This Shiodome shopping complex always puts a lot of work into its Christmas light-ups, and this year is no exception: for this year, the Caretta Illumination will have a 'Princess Story' theme inspired by Disney and Pixar films like 'Tangled' and 'Frozen'. It's blatantly commercial, sure, but still worth a quick look on a dark winter evening. Just like last year, the illumination display will stay up until Valentine's Day. Also, from November 21st, as they'll have a special light up dedicated to 'The Incredibles' at 5pm each day.
One of the top illumination events in Tokyo in terms of scale, and boasting hundreds of thousands of LEDs strung all around the complex, Tokyo Dome City’s light-up has an ‘Edo Elegance Japanese Beauty’ theme this winter inspired by traditional Japanese crafts. You can also look forward to Edo Kiriko transformed into a kaleidoscope, glowing origami cranes and other quirky contraptions, while the restaurants and cafés around the facility offer special candy-themed menus.
The rooftop garden at Tokyu Plaza Omotesando assumes a Christmasy character from mid-November, when 16,000 lightbulbs start giving off a warm, orange-tinged light. Wear your warm jacket, grab a bento and try a wintertime picnic under the pretty LEDs.

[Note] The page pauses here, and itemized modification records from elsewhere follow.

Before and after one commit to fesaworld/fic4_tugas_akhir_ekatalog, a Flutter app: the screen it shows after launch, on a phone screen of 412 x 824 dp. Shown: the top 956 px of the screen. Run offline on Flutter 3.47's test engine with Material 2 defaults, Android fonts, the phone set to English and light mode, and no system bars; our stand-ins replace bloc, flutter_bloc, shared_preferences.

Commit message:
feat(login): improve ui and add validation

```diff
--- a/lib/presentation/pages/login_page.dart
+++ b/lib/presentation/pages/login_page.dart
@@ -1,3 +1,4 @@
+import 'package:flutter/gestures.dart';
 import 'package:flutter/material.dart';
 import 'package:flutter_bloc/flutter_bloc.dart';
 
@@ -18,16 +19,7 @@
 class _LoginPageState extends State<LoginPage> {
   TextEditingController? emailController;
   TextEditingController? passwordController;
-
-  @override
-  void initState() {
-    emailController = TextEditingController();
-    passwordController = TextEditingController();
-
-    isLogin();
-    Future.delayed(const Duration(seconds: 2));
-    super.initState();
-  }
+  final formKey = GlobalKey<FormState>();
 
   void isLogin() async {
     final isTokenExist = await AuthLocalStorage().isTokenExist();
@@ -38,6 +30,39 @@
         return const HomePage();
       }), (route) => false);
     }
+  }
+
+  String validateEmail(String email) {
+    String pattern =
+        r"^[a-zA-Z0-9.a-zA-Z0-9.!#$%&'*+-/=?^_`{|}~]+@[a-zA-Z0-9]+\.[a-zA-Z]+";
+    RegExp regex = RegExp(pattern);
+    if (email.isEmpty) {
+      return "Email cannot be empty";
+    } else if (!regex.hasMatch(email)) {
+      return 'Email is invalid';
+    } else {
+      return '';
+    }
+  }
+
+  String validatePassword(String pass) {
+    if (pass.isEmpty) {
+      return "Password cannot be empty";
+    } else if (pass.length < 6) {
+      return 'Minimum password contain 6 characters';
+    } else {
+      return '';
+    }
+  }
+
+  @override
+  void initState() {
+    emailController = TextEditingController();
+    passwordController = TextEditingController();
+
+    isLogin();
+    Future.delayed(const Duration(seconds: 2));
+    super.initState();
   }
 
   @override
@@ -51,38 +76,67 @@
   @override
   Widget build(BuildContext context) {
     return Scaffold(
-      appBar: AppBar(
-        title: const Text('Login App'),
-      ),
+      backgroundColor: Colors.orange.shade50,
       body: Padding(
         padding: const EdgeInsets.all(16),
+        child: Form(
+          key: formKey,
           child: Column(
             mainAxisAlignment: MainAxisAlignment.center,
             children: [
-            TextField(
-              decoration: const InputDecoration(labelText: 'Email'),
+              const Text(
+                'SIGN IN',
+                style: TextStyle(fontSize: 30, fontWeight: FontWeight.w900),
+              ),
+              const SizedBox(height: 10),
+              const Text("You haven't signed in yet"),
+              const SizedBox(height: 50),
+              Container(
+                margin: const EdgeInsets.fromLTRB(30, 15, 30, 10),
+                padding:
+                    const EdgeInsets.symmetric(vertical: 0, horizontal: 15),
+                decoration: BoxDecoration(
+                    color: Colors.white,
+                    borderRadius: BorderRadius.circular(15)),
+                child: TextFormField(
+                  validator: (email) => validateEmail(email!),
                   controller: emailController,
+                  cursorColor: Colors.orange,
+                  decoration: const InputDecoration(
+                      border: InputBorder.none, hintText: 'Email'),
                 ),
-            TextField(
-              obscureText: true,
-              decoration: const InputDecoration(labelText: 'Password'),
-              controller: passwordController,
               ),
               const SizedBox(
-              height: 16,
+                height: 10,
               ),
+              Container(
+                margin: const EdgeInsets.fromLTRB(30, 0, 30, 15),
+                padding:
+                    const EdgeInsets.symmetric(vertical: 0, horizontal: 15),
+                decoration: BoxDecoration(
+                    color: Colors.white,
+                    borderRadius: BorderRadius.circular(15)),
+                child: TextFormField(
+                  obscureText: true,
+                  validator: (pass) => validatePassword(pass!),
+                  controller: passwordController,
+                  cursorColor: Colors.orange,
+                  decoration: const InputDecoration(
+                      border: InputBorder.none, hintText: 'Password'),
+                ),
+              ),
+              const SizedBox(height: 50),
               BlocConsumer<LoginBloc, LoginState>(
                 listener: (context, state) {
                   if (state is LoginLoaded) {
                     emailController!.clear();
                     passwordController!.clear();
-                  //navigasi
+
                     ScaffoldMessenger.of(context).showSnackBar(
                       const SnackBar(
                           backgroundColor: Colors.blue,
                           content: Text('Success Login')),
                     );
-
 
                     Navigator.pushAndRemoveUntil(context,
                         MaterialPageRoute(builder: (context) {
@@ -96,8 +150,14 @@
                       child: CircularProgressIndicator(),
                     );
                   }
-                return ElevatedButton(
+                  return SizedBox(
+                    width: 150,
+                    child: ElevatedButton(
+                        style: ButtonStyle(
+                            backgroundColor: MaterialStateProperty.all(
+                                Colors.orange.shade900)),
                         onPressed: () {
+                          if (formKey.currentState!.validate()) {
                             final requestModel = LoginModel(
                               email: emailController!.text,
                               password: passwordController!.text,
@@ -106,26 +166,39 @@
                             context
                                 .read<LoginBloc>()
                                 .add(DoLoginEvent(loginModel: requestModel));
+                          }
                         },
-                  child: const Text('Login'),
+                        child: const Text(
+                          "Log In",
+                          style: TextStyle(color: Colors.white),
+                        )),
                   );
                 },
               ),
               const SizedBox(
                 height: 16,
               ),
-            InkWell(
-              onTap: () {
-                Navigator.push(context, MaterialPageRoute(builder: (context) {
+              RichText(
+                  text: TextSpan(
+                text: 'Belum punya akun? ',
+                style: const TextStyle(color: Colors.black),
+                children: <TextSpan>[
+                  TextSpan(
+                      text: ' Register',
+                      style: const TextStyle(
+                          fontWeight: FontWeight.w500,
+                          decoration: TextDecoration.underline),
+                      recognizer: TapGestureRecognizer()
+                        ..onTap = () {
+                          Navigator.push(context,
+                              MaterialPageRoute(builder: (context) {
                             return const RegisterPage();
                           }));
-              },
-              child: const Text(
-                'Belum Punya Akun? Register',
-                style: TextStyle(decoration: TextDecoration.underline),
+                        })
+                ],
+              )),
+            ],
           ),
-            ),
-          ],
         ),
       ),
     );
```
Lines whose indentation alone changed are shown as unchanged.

The risquely named Sagamiko Resort Pleasure Forest will be again be pulling out all the stops for its winter illumination show: the Illumillion supposedly uses the largest amount of lights in the entire Kanto region (around six million LEDs). The production has once again been renewed and features a wide range of colours, accompanying music, and light constructions that take advantage of the fountains and lush greenery of the park. Visitors can also use the amusement park rides (including the ferris wheel) at night, so take advantage of this opportunity to enjoy the sparkling forest scenery from a different viewpoint.